Build A Moss Pole To Help Your Plants Thrive With This Genius Pool Noodle Hack

If you're thinking about adding a moss pole to your houseplants, this genius pool noodle hack is going to come in handy. Moss poles can be an unnecessary added expense on top of your plants, pots, and soil when you buy them from the garden center. There are plenty of DIY ideas to help you make your own at home, though, and the pool noodle method is particularly effective and satisfying to put together.

Many people tend to allow trailing plants to hang, but plants that trail benefit greatly from a moss pole or trellis that helps them climb up toward the light. If you're not sure whether your plant is a true hanging or a trailing plant, look for aerial roots along the stem. These are designed by nature to enable trailing plants to grip onto trees so that they can climb up and receive better sunlight, helping them to grow stronger.

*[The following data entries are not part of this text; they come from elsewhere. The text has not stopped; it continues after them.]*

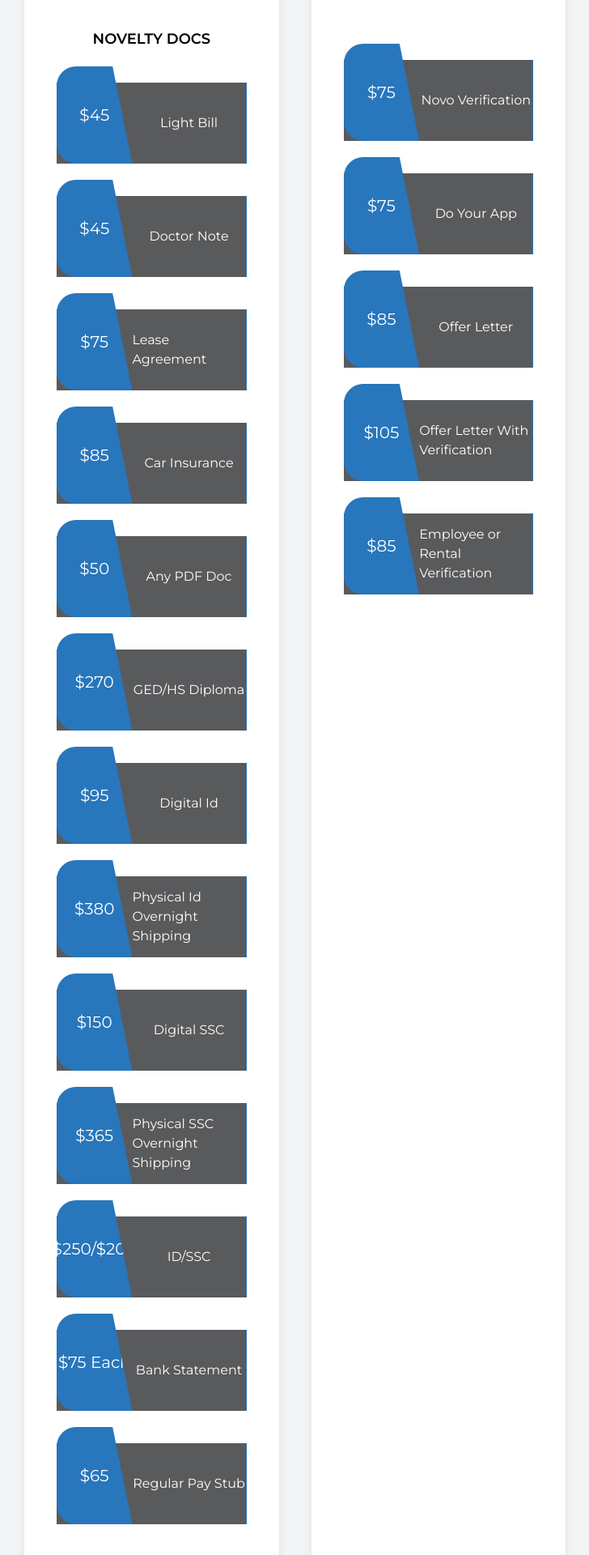
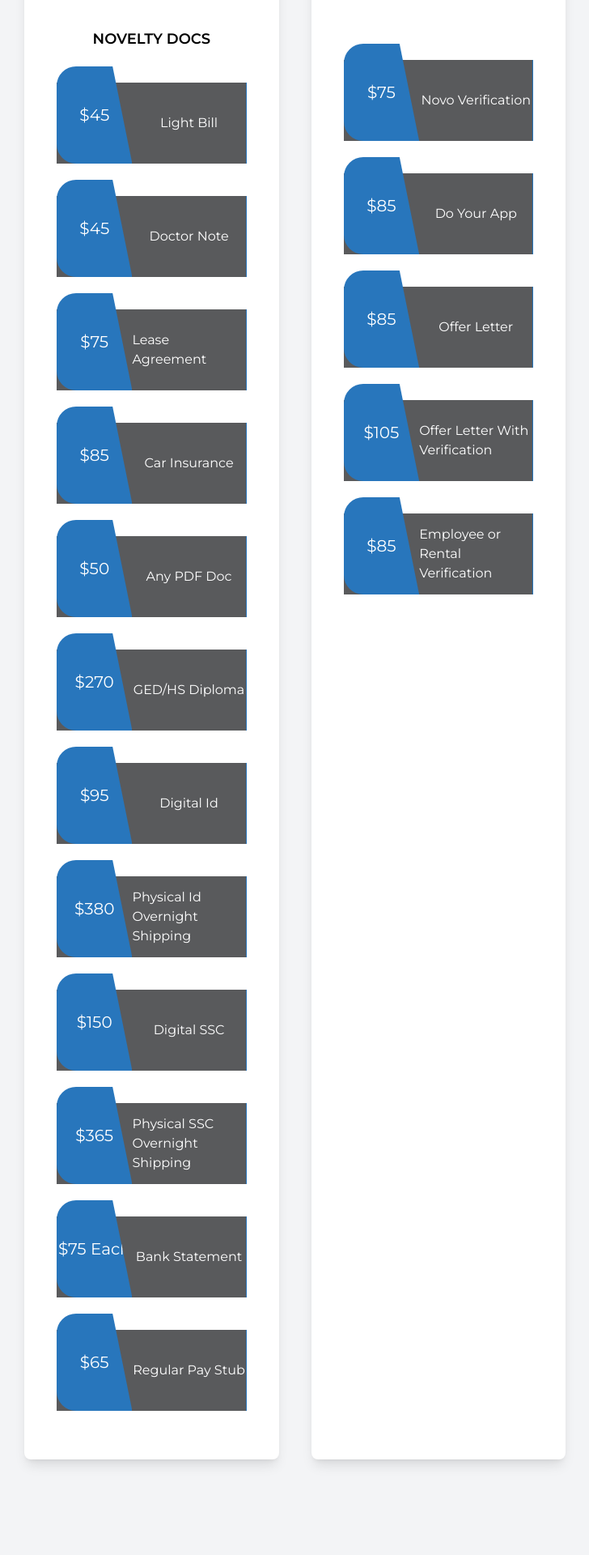
Before and after one commit to Jamleads/royalApproval, a React (Vite) app: page / in a window 1280 px wide. Shown: the part 4638-6558 px from the top of the page at 81% size, without its empty margins (98-826 px from the left). Built offline with nearby package versions, Linux system fonts and the light colour scheme; grey boxes are pictures that could not be loaded.

Commit message:
price update

```diff
--- a/src/App.jsx
+++ b/src/App.jsx
@@ -442,18 +442,6 @@ function App() {
                       data-aos="fade-down-right"
                     >
                       <div className="w-2/5 h-[120px] mb-5 bg-theDarkGold the-path rounded-l-3xl flex flex-col items-center justify-center text-white">
-                        <p className="text-xl">$250/$200</p>
-                      </div>
-                      <div className="w-3/5 h-full flex items-center justify-center text-base text-white">
-                        ID/SSC
-                      </div>
-                    </div>
-
-                    <div
-                      className="bg-the_gray flex items-center h-[100px] border-r-[1px] border-theDarkGold"
-                      data-aos="fade-down-right"
-                    >
-                      <div className="w-2/5 h-[120px] mb-5 bg-theDarkGold the-path rounded-l-3xl flex flex-col items-center justify-center text-white">
                         <p className="text-xl">$75 Each</p>
                       </div>
                       <div className="w-3/5 h-full flex items-center justify-center text-base text-white">
@@ -506,7 +494,7 @@ function App() {
                       data-aos="fade-down-right"
                     >
                       <div className="w-2/5 h-[120px] mb-5 bg-theDarkGold the-path rounded-l-3xl flex flex-col items-center justify-center text-white">
-                        <p className="text-xl">$75</p>
+                        <p className="text-xl">$85</p>
                       </div>
                       <div className="w-3/5 h-full flex items-center justify-center text-base text-white">
                         Do Your App
```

Adding a moss pole to your trailing houseplant works in a similar way as a tree, wall, or fence might outside in your garden. When aerial roots come into physical contact with the moss pole, it can actually provide micronutrients and signal the plant to grow even bigger leaves! So if you want to create an urban jungle in your home, moss poles can help grow larger, thriving plants.

How to make a DIY moss pole using a pool noodle

There are many ways to make a DIY moss pole. Girlswholuvgreen on TikTok shows how she made a DIY moss pole using a pool noodle, and followers in the comments were thrilled! To make it, she cuts a pool noodle to the length she wants and then proceeds to poke holes all over with what looks like a screwdriver and a head massager. Then she stuffs some of the moss material into the holes and makes flat sheets to wrap around the pool noodle, securing everything by wrapping twine and knotting tightly. She works in small sections all the way from one end of the pool noodle to the other and finally hangs the pole, adding baby plants by stuffing them into the moss.

When choosing materials to make your moss pole, you can use sphagnum moss, sheet moss, or coconut fiber sheet, along with twine, jute, or fishing line.

Normally moss poles are placed directly into a plant pot so that plants can grow from the soil and climb up the pole. If you have a juvenile plant that isn't ready to climb yet, rather than add the moss pole straight away, you can use this cool hack that uses a surprising bathroom item to help your houseplants thrive – a toilet roll holder! These can make it easier to add a moss pole later on when your baby plant has matured.

Plants that will thrive with a moss pole

In the TikTok video above, the moss pole is suspended in the air, so the plants are growing directly out of the moss instead of climbing up from the soil in a plant pot. She plants baby spider plants, which may be why she poked holes into the pool noodle, providing space for roots to grow and access water soaked into the pool noodle. A hanging moss pole like this could be a good idea for air plants that don't need to be "planted" because they absorb moisture from the air.

Traditionally moss poles are made for trailing plants, though. The monkey mask plant is a perfect example, along with long vines that love to climb up through tropical rainforest canopies in the wild. Similarly, pothos, or "devil's ivy" as it is often called, grows in the same way, and the leaves grow much bigger when they are allowed to climb upwards rather than hang down.

Bigger trailing plants, like the popular monstera, definitely needs the support of a moss pole as it grows bigger. Without it, the plant will grow out of shape and take up a lot of space in a room. You may have to use twine, as the aerial roots only supply vertical support. In the wild, this majestic plant would normally rely on the support of other plants to help it climb up toward the sun.